What you have to do: Go through the data and copy every line in which "docs" appears.

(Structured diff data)

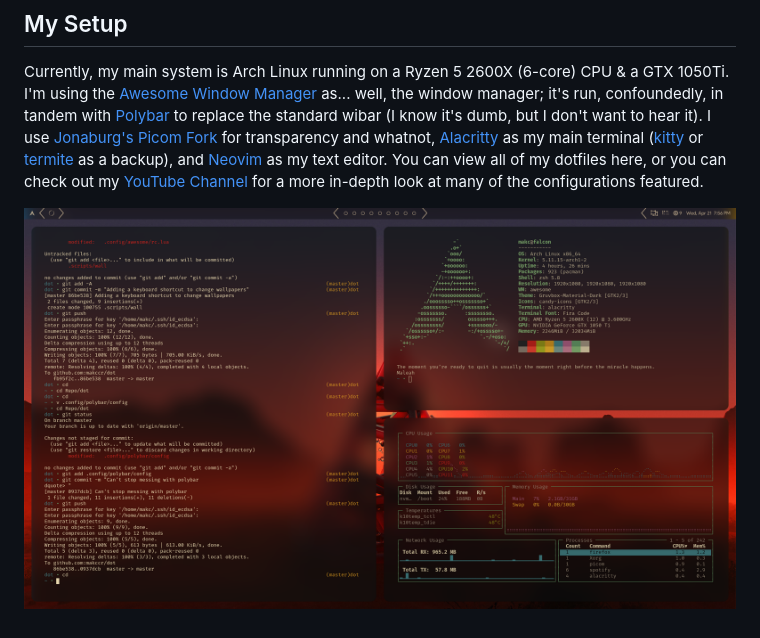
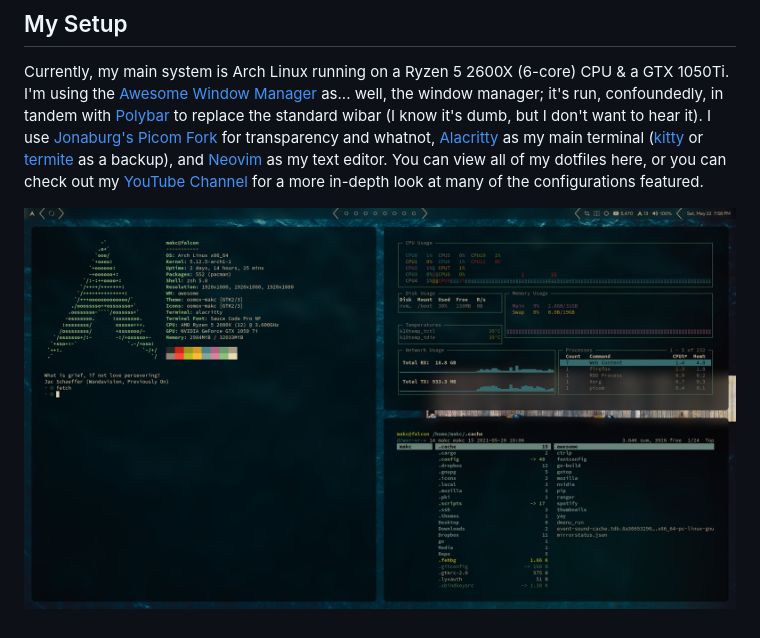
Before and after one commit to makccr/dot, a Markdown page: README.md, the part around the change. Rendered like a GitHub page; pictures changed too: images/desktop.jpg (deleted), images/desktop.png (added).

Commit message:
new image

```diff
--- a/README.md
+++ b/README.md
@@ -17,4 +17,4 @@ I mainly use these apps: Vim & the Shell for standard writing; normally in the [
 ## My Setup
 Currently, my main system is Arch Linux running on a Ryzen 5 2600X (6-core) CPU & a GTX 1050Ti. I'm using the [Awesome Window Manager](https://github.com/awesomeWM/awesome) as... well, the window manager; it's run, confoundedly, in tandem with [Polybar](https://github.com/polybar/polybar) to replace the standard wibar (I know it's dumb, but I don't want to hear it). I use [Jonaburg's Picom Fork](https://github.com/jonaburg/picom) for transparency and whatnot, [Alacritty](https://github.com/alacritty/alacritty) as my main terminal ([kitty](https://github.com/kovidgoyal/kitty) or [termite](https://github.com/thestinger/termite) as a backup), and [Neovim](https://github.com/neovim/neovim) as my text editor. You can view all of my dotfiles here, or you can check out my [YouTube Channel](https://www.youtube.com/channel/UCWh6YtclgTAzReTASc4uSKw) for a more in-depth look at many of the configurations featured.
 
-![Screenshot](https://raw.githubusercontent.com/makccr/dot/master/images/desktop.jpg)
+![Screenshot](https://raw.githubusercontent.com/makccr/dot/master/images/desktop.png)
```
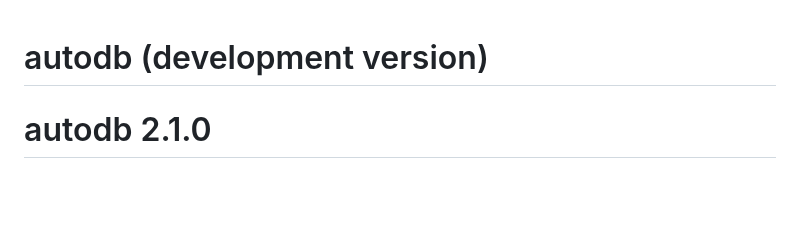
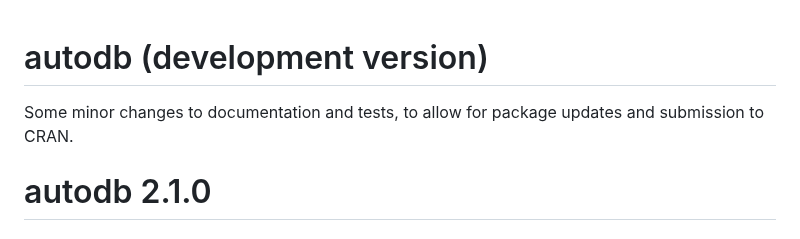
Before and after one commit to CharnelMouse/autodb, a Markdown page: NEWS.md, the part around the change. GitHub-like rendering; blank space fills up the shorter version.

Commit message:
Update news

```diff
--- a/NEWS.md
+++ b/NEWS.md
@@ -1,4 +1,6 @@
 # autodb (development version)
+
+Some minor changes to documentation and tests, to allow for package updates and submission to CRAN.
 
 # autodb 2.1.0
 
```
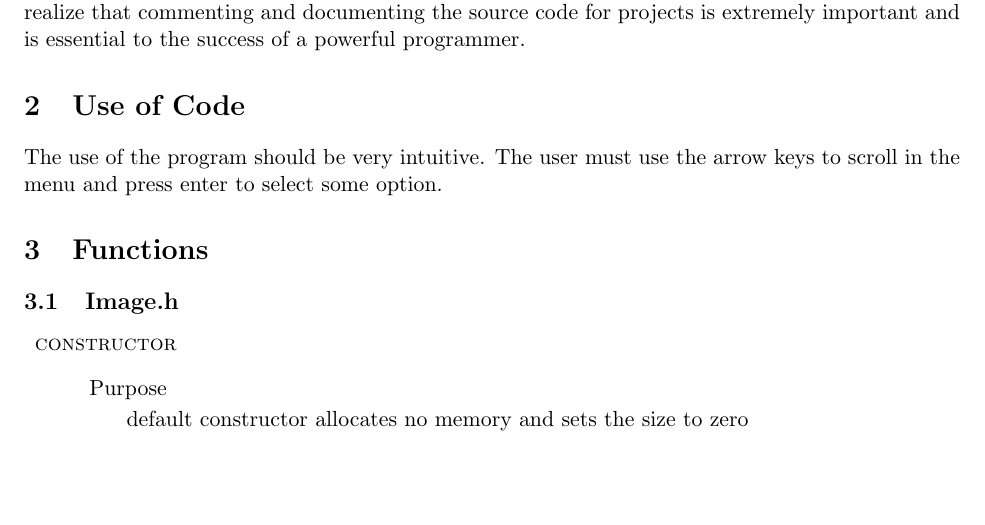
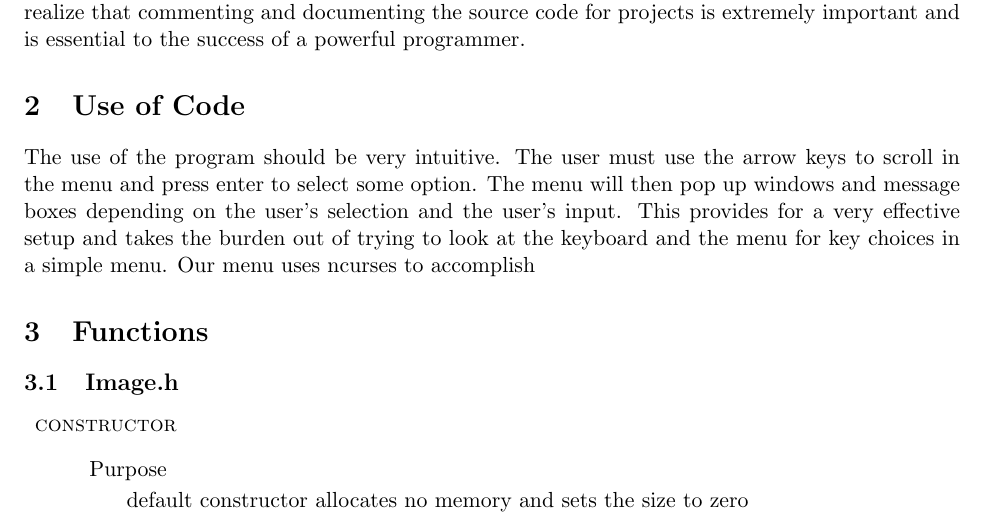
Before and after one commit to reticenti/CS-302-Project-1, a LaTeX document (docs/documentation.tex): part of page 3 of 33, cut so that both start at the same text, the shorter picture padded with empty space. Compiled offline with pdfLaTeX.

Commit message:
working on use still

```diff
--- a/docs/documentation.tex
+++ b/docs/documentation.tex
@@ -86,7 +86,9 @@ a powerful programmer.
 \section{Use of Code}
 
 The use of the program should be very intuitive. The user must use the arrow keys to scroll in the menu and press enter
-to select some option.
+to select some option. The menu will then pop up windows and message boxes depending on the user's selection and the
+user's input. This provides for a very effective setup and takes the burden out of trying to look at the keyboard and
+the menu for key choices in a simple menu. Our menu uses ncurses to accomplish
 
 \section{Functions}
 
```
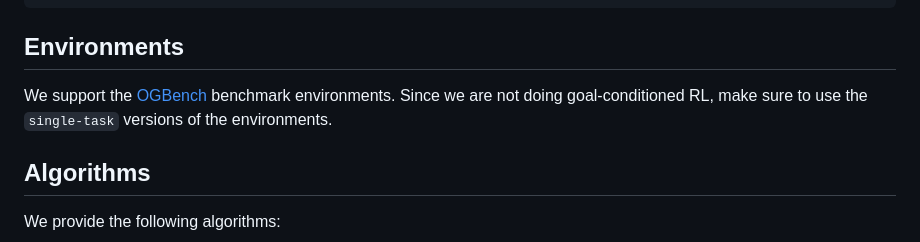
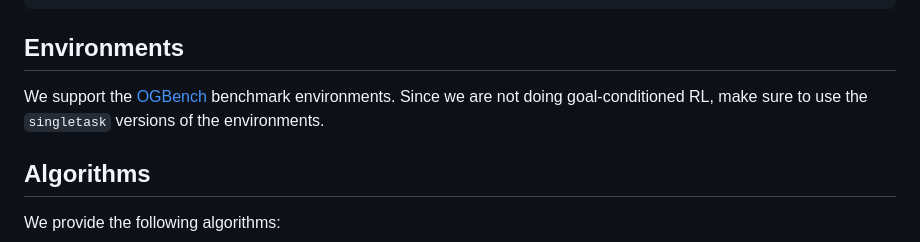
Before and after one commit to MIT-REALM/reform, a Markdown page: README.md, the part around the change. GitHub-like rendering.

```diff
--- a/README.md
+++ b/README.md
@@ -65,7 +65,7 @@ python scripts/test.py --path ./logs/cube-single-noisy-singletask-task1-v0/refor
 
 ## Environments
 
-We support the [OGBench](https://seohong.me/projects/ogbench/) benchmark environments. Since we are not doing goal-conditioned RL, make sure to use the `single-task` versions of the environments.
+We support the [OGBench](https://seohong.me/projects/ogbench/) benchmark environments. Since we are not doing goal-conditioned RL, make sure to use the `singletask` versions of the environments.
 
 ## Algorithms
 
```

Answer section:
Before and after one commit to reticenti/CS-302-Project-1, a LaTeX document (docs/documentation.tex): part of page 3 of 33, cut so that both start at the same text, the shorter picture padded with empty space. Compiled offline with pdfLaTeX.
--- a/docs/documentation.tex
+++ b/docs/documentation.tex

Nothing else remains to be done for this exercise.